    Where would you expect to find USA Rice members?  The rice aisle, of course!
    USA Rice members in the rice aisle

    BOGOTA, COLOMBIA -- This week, USA Rice is leading a trade mission of U.S. rice farmers, millers, and merchants to meet with the trade and with the USDA Foreign Agricultural Service here to talk about the Colombian market and the positive effects of the Free Trade Agreement which moved Colombia from our 51st largest export market in 2011 to our third largest in 2015.  Ambassador Kevin Whitaker also spoke to the group about Colombia being one of the highest capacity and strongest partners for the U.S in the Americas.

    "It is really heartening to see what a well-executed free trade agreement can do for our industry," said Kevin McGilton of Riceland Foods, who is traveling with the mission.  "But there are still challenges that remain in this market and we are here to hopefully make some progress."

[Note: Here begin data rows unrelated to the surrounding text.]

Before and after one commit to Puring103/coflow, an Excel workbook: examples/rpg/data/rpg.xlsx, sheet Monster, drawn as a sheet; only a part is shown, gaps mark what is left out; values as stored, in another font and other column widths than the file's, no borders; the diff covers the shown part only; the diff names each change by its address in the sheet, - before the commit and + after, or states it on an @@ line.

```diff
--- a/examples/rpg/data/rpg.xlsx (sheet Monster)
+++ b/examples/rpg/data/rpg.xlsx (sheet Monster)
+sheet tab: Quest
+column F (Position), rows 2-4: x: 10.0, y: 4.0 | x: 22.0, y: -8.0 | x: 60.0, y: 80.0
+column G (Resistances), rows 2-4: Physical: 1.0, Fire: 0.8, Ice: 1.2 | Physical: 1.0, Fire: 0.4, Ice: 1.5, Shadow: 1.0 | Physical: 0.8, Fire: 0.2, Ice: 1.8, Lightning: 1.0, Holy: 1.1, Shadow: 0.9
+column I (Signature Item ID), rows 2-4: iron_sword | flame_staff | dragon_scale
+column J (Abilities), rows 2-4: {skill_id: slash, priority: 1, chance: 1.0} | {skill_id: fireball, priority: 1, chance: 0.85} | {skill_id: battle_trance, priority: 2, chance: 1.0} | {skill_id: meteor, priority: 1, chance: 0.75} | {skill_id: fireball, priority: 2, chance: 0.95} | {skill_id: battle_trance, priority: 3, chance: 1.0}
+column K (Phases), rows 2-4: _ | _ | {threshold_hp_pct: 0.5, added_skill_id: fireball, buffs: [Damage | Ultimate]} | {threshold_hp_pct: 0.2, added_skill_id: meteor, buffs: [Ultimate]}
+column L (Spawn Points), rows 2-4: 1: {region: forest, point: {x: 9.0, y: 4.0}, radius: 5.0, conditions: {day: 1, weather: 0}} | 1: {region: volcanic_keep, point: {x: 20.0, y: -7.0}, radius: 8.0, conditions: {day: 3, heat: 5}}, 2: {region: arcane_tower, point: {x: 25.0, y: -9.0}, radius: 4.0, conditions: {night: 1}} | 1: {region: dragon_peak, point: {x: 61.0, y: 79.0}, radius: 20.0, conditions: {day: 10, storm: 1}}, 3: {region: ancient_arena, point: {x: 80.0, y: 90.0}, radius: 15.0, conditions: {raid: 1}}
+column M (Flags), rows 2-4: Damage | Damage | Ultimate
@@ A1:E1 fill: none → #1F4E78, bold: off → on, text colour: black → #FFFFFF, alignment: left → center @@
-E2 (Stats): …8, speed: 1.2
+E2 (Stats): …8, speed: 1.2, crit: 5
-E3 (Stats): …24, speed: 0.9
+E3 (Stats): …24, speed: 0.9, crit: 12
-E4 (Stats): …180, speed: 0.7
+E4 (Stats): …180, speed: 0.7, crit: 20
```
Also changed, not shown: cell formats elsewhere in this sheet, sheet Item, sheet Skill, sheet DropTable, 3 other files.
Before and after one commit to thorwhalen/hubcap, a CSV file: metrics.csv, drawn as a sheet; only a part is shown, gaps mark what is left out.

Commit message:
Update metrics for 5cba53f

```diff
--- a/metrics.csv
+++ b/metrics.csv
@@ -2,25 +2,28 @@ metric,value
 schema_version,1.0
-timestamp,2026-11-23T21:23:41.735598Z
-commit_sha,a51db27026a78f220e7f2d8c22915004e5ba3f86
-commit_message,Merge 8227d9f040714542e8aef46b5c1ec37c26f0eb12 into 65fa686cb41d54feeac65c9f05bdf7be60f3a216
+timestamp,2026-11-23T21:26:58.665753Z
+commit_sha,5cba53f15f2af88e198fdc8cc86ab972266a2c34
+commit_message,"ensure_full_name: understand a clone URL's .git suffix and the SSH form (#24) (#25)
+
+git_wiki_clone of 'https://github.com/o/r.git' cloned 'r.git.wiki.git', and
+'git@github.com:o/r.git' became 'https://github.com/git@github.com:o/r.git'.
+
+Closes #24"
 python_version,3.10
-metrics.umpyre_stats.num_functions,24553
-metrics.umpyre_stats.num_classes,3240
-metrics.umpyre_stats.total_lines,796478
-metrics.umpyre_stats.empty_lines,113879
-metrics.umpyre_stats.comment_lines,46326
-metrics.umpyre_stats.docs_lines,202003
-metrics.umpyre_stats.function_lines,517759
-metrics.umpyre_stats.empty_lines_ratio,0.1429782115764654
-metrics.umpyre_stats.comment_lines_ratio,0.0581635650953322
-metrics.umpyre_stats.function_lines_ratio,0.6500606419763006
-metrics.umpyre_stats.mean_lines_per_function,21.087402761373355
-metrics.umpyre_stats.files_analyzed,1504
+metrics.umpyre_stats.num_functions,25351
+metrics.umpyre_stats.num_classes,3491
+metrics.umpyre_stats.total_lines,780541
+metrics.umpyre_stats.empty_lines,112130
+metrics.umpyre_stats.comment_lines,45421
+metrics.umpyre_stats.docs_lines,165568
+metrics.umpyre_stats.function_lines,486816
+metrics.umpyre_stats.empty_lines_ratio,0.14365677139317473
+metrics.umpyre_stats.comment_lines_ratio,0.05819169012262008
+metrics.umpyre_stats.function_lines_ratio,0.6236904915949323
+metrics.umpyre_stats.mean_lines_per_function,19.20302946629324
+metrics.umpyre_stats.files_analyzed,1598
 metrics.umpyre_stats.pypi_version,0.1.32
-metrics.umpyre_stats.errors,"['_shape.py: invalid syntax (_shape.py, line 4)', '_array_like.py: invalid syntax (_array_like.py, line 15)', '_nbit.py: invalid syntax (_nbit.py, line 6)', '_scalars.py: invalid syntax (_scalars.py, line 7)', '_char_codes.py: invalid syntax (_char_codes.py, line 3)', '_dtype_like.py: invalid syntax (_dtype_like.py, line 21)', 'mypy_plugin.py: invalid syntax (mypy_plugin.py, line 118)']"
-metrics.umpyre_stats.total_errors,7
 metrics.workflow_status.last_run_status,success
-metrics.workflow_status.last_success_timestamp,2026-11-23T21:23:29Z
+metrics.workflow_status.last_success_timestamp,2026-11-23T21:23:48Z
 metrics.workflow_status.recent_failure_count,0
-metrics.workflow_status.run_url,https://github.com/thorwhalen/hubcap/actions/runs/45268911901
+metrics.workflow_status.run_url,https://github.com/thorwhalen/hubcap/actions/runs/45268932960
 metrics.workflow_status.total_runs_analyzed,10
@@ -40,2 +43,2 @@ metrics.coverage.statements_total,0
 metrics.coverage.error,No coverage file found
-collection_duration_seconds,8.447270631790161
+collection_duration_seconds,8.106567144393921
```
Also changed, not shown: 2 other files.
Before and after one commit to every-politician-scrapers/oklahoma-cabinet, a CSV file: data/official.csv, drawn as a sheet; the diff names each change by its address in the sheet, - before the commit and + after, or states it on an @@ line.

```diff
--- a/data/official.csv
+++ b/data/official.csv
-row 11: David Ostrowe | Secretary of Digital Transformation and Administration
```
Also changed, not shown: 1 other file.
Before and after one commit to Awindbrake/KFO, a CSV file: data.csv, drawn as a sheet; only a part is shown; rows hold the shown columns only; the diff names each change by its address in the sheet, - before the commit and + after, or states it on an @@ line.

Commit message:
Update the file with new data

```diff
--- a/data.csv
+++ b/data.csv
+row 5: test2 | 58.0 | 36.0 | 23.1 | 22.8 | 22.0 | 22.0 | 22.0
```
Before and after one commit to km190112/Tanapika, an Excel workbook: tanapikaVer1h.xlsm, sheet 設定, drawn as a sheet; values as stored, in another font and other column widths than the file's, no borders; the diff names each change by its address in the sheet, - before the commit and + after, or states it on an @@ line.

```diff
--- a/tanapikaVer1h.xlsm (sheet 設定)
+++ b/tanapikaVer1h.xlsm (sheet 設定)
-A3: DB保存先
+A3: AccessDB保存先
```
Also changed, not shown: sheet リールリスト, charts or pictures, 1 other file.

    The group met with Fedearroz, the rice growers association of Colombia, to discuss production in both the U.S. and Colombia, the effects of the "emergency decree" of up to 200,000 MT this year, and the U.S. industry's appreciation of the Colombian market.  A review of the limits placed on imports of paddy rice due to the fungus 
    Tilletia horrida, and the slow progress on completing a survey of the local rice production areas for the presence/absence of the fungus, and restrictions on the timing of import license auctions and delivery periods are also being discussed during the mission.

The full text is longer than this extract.